◆ Your objective
The entries are to be reproduced verbatim, with all pictures omitted.

Start of Data provided

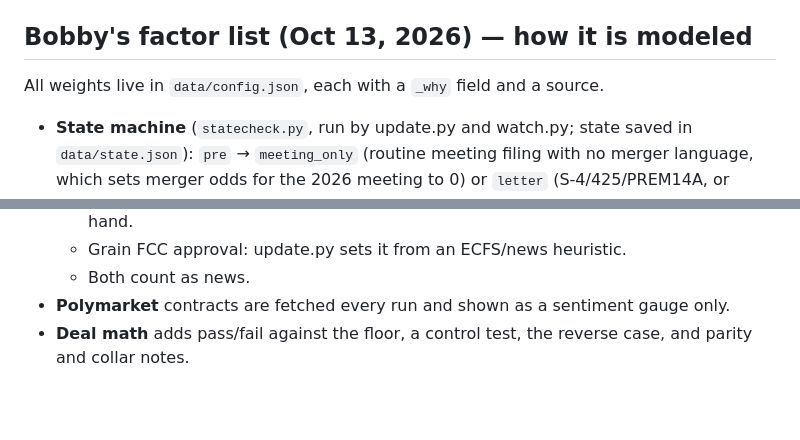
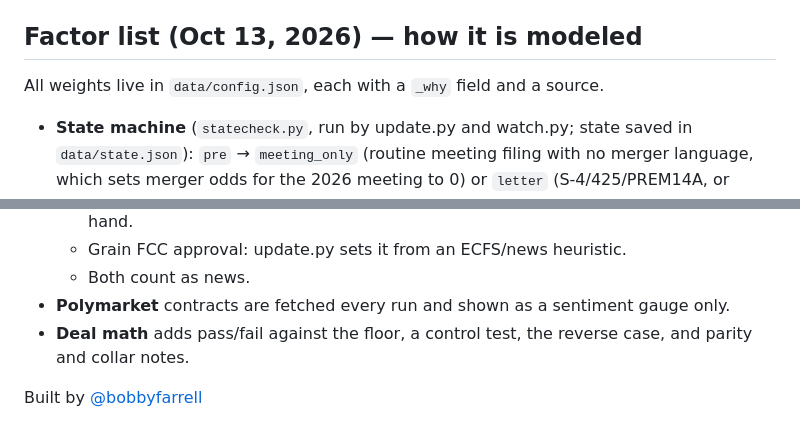
Before and after one commit to bobbyfarrell20/merger-dashboard, a Markdown page: README.md, 2 parts joined by grey strips. GitHub-like rendering; blank space fills up the shorter version.

Commit message:
README: neutral wording, credit line

```diff
--- a/README.md
+++ b/README.md
@@ -76,7 +76,7 @@ Not investment advice.
   - Price used: the bid/ask midpoint if the spread is 6¢ or less; otherwise the last trade if 24h volume is at least 50; otherwise the quote counts as thin and is stored but never alerts.
   - Extra payload fields: `contract`, `from`, `to` (0–1), `window_hours`.
 
-## Bobby's factor list (Oct 13, 2026) — how it is modeled
+## Factor list (Oct 13, 2026) — how it is modeled
 All weights live in `data/config.json`, each with a `_why` field and a source.
 - **State machine** (`statecheck.py`, run by update.py and watch.py; state saved in `data/state.json`): `pre` → `meeting_only` (routine meeting filing with no merger language, which sets merger odds for the 2026 meeting to 0) or `letter` (S-4/425/PREM14A, or merger language that names the other company), which switches the page to close timing. The state only moves forward.
 - **No-leak decay**: the merger share loses 0.40 log-odds now and 0.12 more for each blank week, capped at −1.20. Merger odds within 7 or 14 days of today are scaled by ×0.35 or ×0.70. A committee or leak signal turns the decay off and adds +2.5.
@@ -97,3 +97,5 @@ All weights live in `data/config.json`, each with a `_why` field and a source.
   - Both count as news.
 - **Polymarket** contracts are fetched every run and shown as a sentiment gauge only.
 - **Deal math** adds pass/fail against the floor, a control test, the reverse case, and parity and collar notes.
+
+Built by [@bobbyfarrell](https://x.com/bobbyfarrell)
```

End of Data provided

◆ Response below
Before and after one commit to bobbyfarrell20/merger-dashboard, a Markdown page: README.md, 2 parts joined by grey strips. GitHub-like rendering; blank space fills up the shorter version.

Commit message:
README: neutral wording, credit line

```diff
--- a/README.md
+++ b/README.md
@@ -76,7 +76,7 @@ Not investment advice.
   - Price used: the bid/ask midpoint if the spread is 6¢ or less; otherwise the last trade if 24h volume is at least 50; otherwise the quote counts as thin and is stored but never alerts.
   - Extra payload fields: `contract`, `from`, `to` (0–1), `window_hours`.
 
-## Bobby's factor list (Oct 13, 2026) — how it is modeled
+## Factor list (Oct 13, 2026) — how it is modeled
 All weights live in `data/config.json`, each with a `_why` field and a source.
 - **State machine** (`statecheck.py`, run by update.py and watch.py; state saved in `data/state.json`): `pre` → `meeting_only` (routine meeting filing with no merger language, which sets merger odds for the 2026 meeting to 0) or `letter` (S-4/425/PREM14A, or merger language that names the other company), which switches the page to close timing. The state only moves forward.
 - **No-leak decay**: the merger share loses 0.40 log-odds now and 0.12 more for each blank week, capped at −1.20. Merger odds within 7 or 14 days of today are scaled by ×0.35 or ×0.70. A committee or leak signal turns the decay off and adds +2.5.
@@ -97,3 +97,5 @@ All weights live in `data/config.json`, each with a `_why` field and a source.
   - Both count as news.
 - **Polymarket** contracts are fetched every run and shown as a sentiment gauge only.
 - **Deal math** adds pass/fail against the floor, a control test, the reverse case, and parity and collar notes.
+
+Built by [@bobbyfarrell](https://x.com/bobbyfarrell)
```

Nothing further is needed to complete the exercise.